▼▼▼

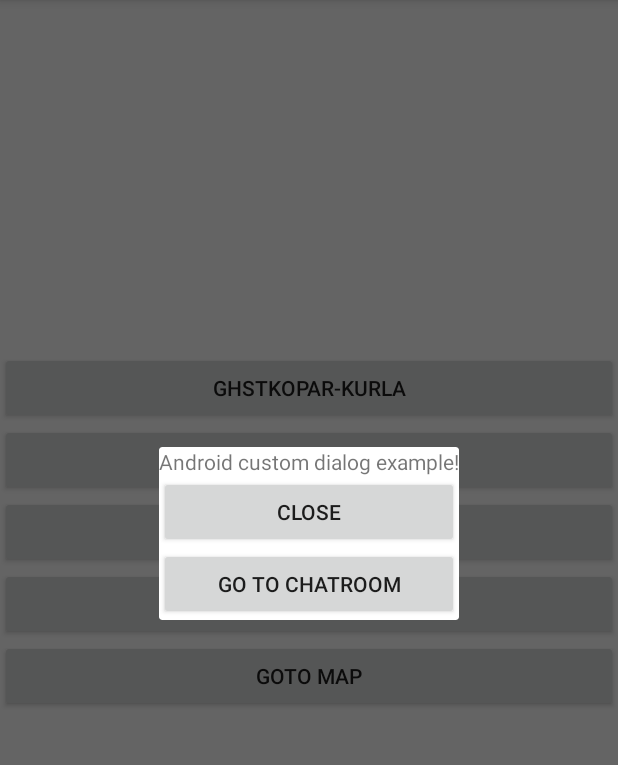
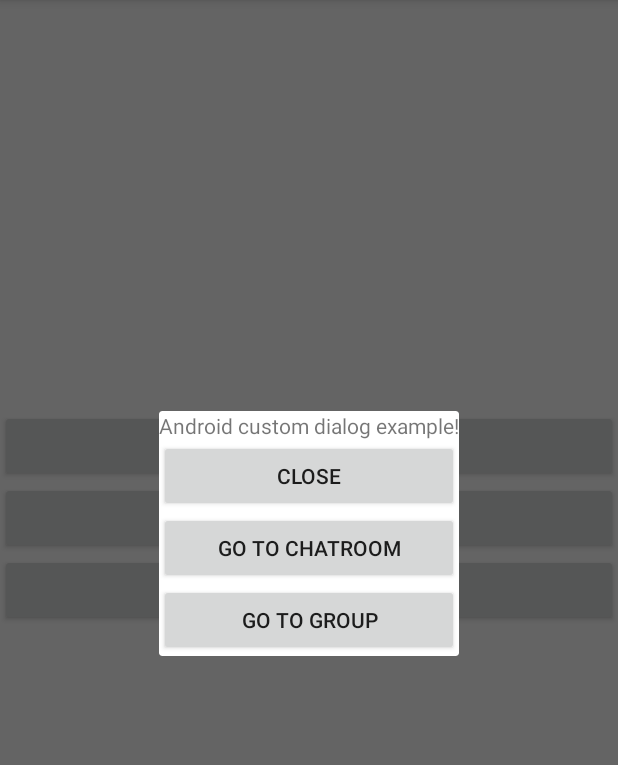
Before and after one commit to gladydennyson/Accompany-ShareARideApp, an Android app: the screen it shows after launch once a user with an empty profile is signed in (MainPage), after a tap on "GHSTKOPAR-KURLA", on a phone screen of 412 x 824 dp, the part 84-849 px from its top. Run offline under Robolectric (Android 15) with nearby library versions, the phone set to English and light mode, and no system bars; our stand-ins replace Firebase (no records; nobody signed in at launch, a user with empty details on screens opened directly), Volley; libraries missing offline, so code that uses them is left out: com.firebase.client; 1 statement that could not run was skipped.

Commit message:
Users joining a commom chatroom.

```diff
--- a/app/build.gradle
+++ b/app/build.gradle
@@ -4,7 +4,7 @@ android {
     compileSdkVersion 28
     defaultConfig {
         applicationId "com.example.demosignin"
-        minSdkVersion 15
+        minSdkVersion 16
         targetSdkVersion 28
         versionCode 1
         versionName "1.0"
@@ -23,6 +23,7 @@ dependencies {
     implementation 'com.android.support:appcompat-v7:28.0.0'
     implementation 'com.android.support.constraint:constraint-layout:1.1.3'
     implementation 'com.google.android.gms:play-services-maps:16.1.0'
+    implementation 'com.android.support:design:28.0.0'
     testImplementation 'junit:junit:4.12'
     androidTestImplementation 'com.android.support.test:runner:1.0.2'
     androidTestImplementation 'com.android.support.test.espresso:espresso-core:3.0.2'
@@ -31,6 +32,8 @@ dependencies {
     implementation 'com.google.firebase:firebase-database:16.0.1'
     implementation 'com.firebase:firebase-client-android:2.5.2+'
     implementation 'com.android.volley:volley:1.1.0'
+    implementation 'com.android.support:design:28.0.0'
+    implementation 'com.firebaseui:firebase-ui:0.6.0'
 
 
 }
--- a/app/src/main/java/com/example/demosignin/MainActivity.java
+++ b/app/src/main/java/com/example/demosignin/MainActivity.java
@@ -48,7 +48,9 @@ public class MainActivity extends AppCompatActivity {
         setContentView(R.layout.activity_main);
 
 
-        auth = FirebaseAuth.getInstance();
+       auth = FirebaseAuth.getInstance();
+
+
         if(auth.getCurrentUser() != null){
             //that means user is already logged in
             //so close this activity
@@ -57,6 +59,7 @@ public class MainActivity extends AppCompatActivity {
             //and open profile activity
             startActivity(new Intent(getApplicationContext(), MainPage.class));
         }
+
 
 
         GoogleSignInOptions gso = new GoogleSignInOptions.Builder(GoogleSignInOptions.DEFAULT_SIGN_IN)
@@ -85,6 +88,7 @@ public class MainActivity extends AppCompatActivity {
         Log.w("Intent data : ",data.getExtras().toString());
         // Result returned from launching the Intent from GoogleSignInApi.getSignInIntent(...);
         if (requestCode == 1) {
+
             Task<GoogleSignInAccount> task = GoogleSignIn.getSignedInAccountFromIntent(data);
             try {
                 // Google Sign In was successful, authenticate with Firebase
--- a/app/src/main/java/com/example/demosignin/MainPage.java
+++ b/app/src/main/java/com/example/demosignin/MainPage.java
@@ -37,12 +37,14 @@ public class MainPage extends AppCompatActivity implements LocationListener {
 
     FirebaseAuth Auth;
     final Context context = this;
-    private Button button;
+    private Button ghatButton;
     private Button getLocation;
     private Button gotomap;
+
     TextView locationText;
     TextView destlocationtext;
     TextView distance;
+    TextView example;
     LocationManager locationManager;
 
     public double currentLat;
@@ -55,11 +57,12 @@ public class MainPage extends AppCompatActivity implements LocationListener {
         setContentView(R.layout.mainpage);
 
 
-        button = (Button) findViewById(R.id.ghat);
+        ghatButton = (Button) findViewById(R.id.ghat);
         getLocation = (Button) findViewById(R.id.getLocationBtn) ;
         locationText = (TextView)findViewById(R.id.locationText);
         destlocationtext = (TextView)findViewById(R.id.destlocationtext);
         distance = (TextView)findViewById(R.id.distance);
+        example = (TextView)findViewById(R.id.example);
         gotomap = (Button)findViewById(R.id.getmap);
 
 
@@ -70,10 +73,14 @@ public class MainPage extends AppCompatActivity implements LocationListener {
         }
 
         // add button listener
-        button.setOnClickListener(new View.OnClickListener() {
+        ghatButton.setOnClickListener(new View.OnClickListener() {
 
             @Override
             public void onClick(View arg0) {
+
+
+
+
 
 
                 // custom dialog
@@ -88,8 +95,17 @@ public class MainPage extends AppCompatActivity implements LocationListener {
 
                 Button dialogButton = (Button) dialog.findViewById(R.id.dialogButtonOK);
                 Button gochatroom = (Button) dialog.findViewById(R.id.gochatroom);
+                Button joingroup = (Button)dialog.findViewById(R.id.joingroup);
                // startActivity(new Intent(ProfileActivity.this, Login.class));
 
+                joingroup.setOnClickListener(new View.OnClickListener() {
+                    @Override
+                    public void onClick(View v) {
+                        //  startActivity(new Intent(MainPage.this, GroupChat.class));
+                        Intent myIntent = new Intent(MainPage.this, GroupChat.class);
+                        startActivity(myIntent);
+                    }
+                });
                 // if button is clicked, close the custom dialog
                 dialogButton.setOnClickListener(new View.OnClickListener() {
                     @Override
@@ -97,6 +113,9 @@ public class MainPage extends AppCompatActivity implements LocationListener {
                         dialog.dismiss();
                     }
                 });
+
+
+
                 gochatroom.setOnClickListener(new View.OnClickListener() {
                     @Override
                     public void onClick(View v) {
@@ -153,7 +172,10 @@ public class MainPage extends AppCompatActivity implements LocationListener {
                         //startActivity(new Intent(MainPage.this, Login.class));
                     }
                 });
-                dialog.show();
+
+
+
+             dialog.show();
             }
         });
 
@@ -193,6 +215,10 @@ public class MainPage extends AppCompatActivity implements LocationListener {
             }
         });
 
+
+
+
+
     }
 
     void getLocation() {
@@ -228,4 +254,7 @@ public class MainPage extends AppCompatActivity implements LocationListener {
     public void onProviderEnabled(String provider) {
 
     }
+
+
+
 }
--- a/app/src/main/res/layout/activity_user.xml
+++ b/app/src/main/res/layout/activity_user.xml
@@ -13,7 +13,9 @@
         android:visibility="gone"/>
 
     <ListView
+        android:id="@+id/usersList"
         android:layout_width="match_parent"
-        android:layout_height="wrap_content"
-        android:id="@+id/usersList"/>
+        android:layout_height="581dp" />
+
+
 </LinearLayout>
--- a/app/src/main/res/layout/custom.xml
+++ b/app/src/main/res/layout/custom.xml
@@ -25,5 +25,11 @@
         android:layout_height="wrap_content"
         android:text="go to chatroom" />
 
+    <Button
+        android:id="@+id/joingroup"
+        android:layout_width="match_parent"
+        android:layout_height="wrap_content"
+        android:text="go to group" />
+
 
 </LinearLayout>
--- a/app/src/main/res/layout/mainpage.xml
+++ b/app/src/main/res/layout/mainpage.xml
@@ -15,21 +15,6 @@
         android:layout_height="wrap_content"
         android:text="Ghstkopar-Kurla" />
 
-
-    <Button
-        android:onClick="vidyavihar"
-        android:id="@+id/button2"
-        android:layout_width="match_parent"
-        android:layout_height="wrap_content"
-        android:text="Vidyavihar-Kurla" />
-
-    <Button
-        android:onClick="mulund stn"
-        android:id="@+id/button3"
-        android:layout_width="match_parent"
-        android:layout_height="wrap_content"
-        android:text="Mulund-Mulund stn" />
-
     <Button
         android:id="@+id/getLocationBtn"
         android:layout_width="match_parent"
@@ -41,6 +26,12 @@
         android:layout_width="match_parent"
         android:layout_height="wrap_content"
         android:text="goto map" />
+
+    <TextView
+        android:id="@+id/example"
+        android:layout_width="match_parent"
+        android:layout_height="wrap_content"
+        android:text="" />
 
     <TextView
         android:id="@+id/locationText"
--- a/app/src/main/res/values/strings.xml
+++ b/app/src/main/res/values/strings.xml
@@ -1,4 +1,5 @@
 <resources>
     <string name="app_name">demosignin</string>
     <string name="title_activity_routes_for_user">Map</string>
+    <string name="title_activity_group_chat">GroupChat</string>
 </resources>
```
Also changed, not shown: app/src/main/AndroidManifest.xml (+5 -10 lines), app/src/main/java/com/example/demosignin/Users.java (+19 -1 lines), app/src/main/res/values/styles.xml (+9 -0 lines).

▲▲▲

## Work item
Check each line of the data for "MainActivity". Copy the lines where it turns up.

## Your response
--- a/app/src/main/java/com/example/demosignin/MainActivity.java
+++ b/app/src/main/java/com/example/demosignin/MainActivity.java
@@ -48,7 +48,9 @@ public class MainActivity extends AppCompatActivity {
@@ -57,6 +59,7 @@ public class MainActivity extends AppCompatActivity {
@@ -85,6 +88,7 @@ public class MainActivity extends AppCompatActivity {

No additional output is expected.